Records drawn from a dataset
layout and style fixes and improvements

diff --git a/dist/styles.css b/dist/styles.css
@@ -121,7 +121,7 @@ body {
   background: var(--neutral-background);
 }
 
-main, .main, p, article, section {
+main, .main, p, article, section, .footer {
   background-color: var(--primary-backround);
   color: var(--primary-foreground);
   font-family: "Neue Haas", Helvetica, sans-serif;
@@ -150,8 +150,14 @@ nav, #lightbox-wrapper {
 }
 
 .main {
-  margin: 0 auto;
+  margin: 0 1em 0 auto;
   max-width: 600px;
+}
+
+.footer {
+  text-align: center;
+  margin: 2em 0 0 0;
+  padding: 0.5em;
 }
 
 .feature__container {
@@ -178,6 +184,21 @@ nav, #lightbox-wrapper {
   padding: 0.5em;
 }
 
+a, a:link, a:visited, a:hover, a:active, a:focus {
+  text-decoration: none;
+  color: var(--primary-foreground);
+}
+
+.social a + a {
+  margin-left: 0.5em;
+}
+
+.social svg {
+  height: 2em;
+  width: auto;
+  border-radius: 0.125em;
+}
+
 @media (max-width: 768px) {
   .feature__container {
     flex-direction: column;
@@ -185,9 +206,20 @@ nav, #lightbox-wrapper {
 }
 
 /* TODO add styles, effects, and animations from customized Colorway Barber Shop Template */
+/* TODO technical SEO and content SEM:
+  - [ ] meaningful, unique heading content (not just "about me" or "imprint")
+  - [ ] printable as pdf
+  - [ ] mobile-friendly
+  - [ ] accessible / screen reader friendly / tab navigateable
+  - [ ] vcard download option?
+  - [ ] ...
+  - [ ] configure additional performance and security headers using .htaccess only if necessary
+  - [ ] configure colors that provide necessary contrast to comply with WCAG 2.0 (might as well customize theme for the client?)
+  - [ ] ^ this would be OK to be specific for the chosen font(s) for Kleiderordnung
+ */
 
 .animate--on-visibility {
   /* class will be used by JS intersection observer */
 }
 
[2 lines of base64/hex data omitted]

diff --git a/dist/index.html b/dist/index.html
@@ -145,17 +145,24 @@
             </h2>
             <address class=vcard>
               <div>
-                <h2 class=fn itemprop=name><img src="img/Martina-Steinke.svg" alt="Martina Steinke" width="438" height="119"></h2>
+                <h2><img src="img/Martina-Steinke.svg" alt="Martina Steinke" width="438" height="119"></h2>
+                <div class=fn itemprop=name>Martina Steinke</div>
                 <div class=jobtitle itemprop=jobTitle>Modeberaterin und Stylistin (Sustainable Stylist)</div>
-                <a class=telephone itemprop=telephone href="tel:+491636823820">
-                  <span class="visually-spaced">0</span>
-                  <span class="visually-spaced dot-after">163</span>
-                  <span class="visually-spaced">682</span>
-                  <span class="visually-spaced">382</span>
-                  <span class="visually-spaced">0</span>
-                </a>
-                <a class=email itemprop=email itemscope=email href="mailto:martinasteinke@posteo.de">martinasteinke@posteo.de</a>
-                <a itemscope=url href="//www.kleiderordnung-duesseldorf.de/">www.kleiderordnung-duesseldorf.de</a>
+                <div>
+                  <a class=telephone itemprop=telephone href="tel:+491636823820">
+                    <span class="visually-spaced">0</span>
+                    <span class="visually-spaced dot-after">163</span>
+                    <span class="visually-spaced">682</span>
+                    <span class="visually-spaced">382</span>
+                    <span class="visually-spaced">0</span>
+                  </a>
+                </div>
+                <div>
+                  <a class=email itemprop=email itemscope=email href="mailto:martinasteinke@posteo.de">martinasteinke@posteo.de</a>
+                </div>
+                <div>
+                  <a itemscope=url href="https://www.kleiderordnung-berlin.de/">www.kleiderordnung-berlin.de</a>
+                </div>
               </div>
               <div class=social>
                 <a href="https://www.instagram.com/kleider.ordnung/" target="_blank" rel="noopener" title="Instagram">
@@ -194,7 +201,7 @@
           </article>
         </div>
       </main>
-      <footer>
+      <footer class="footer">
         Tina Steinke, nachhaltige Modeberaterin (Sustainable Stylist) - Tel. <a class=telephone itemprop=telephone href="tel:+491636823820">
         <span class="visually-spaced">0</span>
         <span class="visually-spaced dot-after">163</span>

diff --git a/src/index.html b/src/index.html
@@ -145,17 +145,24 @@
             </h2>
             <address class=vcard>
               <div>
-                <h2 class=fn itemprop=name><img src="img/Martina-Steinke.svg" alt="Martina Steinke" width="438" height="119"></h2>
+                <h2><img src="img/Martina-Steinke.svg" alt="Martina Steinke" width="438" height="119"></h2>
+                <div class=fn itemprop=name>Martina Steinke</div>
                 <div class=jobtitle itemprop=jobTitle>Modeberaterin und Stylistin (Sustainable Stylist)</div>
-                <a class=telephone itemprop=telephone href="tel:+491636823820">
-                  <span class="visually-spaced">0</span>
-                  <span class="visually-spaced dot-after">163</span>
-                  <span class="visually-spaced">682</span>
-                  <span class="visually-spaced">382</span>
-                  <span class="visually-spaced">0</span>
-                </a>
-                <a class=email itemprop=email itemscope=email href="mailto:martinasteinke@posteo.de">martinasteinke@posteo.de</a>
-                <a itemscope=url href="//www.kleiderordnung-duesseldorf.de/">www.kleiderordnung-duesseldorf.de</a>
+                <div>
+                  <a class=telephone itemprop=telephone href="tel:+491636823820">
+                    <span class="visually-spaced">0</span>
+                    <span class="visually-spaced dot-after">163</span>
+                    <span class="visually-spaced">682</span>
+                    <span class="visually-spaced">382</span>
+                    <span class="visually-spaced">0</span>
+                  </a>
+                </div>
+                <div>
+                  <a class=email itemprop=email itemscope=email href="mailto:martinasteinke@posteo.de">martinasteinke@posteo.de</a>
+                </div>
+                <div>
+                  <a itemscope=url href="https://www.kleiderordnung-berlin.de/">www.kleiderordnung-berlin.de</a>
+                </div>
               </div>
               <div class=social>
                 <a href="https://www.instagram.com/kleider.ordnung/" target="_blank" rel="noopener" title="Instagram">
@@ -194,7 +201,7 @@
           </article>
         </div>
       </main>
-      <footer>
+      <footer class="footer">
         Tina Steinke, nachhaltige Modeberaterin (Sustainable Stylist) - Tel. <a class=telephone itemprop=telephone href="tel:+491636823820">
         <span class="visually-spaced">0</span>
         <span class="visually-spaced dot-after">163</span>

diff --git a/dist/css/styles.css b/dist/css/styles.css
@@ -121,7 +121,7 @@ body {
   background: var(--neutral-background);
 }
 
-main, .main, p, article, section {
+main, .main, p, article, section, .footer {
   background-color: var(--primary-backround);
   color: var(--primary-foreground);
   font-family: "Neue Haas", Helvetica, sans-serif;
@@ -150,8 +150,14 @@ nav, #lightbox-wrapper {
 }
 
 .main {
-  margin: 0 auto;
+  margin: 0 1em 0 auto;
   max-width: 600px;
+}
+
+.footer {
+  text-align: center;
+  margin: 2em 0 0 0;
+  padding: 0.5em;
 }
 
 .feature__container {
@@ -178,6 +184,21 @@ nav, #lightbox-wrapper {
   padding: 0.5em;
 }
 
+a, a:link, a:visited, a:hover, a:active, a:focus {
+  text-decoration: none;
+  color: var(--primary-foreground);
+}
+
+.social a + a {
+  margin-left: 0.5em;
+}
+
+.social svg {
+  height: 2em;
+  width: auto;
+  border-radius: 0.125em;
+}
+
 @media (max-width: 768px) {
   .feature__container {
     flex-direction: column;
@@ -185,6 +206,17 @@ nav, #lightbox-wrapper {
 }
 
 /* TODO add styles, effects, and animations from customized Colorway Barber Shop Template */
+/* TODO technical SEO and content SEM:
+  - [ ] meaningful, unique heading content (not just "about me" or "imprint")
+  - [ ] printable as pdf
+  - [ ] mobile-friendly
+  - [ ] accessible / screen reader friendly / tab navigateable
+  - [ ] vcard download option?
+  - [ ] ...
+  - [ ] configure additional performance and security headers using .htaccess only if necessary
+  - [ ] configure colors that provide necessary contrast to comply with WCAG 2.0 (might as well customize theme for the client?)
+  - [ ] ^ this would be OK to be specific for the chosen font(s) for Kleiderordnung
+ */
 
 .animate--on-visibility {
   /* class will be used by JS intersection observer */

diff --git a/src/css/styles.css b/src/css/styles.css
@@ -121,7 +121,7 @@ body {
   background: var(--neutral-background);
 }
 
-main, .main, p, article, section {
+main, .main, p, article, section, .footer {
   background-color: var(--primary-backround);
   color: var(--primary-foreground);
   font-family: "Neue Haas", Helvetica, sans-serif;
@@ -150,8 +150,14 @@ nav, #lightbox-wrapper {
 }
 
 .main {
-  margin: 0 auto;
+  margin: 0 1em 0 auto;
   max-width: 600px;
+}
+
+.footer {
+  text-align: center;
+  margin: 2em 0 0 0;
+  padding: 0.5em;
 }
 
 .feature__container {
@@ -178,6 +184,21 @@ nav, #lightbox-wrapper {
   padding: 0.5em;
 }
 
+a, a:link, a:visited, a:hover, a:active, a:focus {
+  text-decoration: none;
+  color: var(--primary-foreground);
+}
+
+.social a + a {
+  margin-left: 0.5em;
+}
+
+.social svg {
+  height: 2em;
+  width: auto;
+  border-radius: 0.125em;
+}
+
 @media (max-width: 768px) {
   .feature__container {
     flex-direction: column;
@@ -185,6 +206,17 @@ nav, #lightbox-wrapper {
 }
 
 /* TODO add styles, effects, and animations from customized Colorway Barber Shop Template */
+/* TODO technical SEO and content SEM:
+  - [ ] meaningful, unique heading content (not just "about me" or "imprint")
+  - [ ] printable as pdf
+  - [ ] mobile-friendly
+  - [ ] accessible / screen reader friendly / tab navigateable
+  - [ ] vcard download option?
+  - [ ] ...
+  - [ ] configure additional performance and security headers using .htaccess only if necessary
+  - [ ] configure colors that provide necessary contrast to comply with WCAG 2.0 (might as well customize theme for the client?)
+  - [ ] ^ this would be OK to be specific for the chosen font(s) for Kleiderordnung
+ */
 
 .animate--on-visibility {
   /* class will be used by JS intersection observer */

■ Task instructions:
Determine the count of lines in the data that contain the string "html", and reply with that count alone.

■ Response to this exercise:
2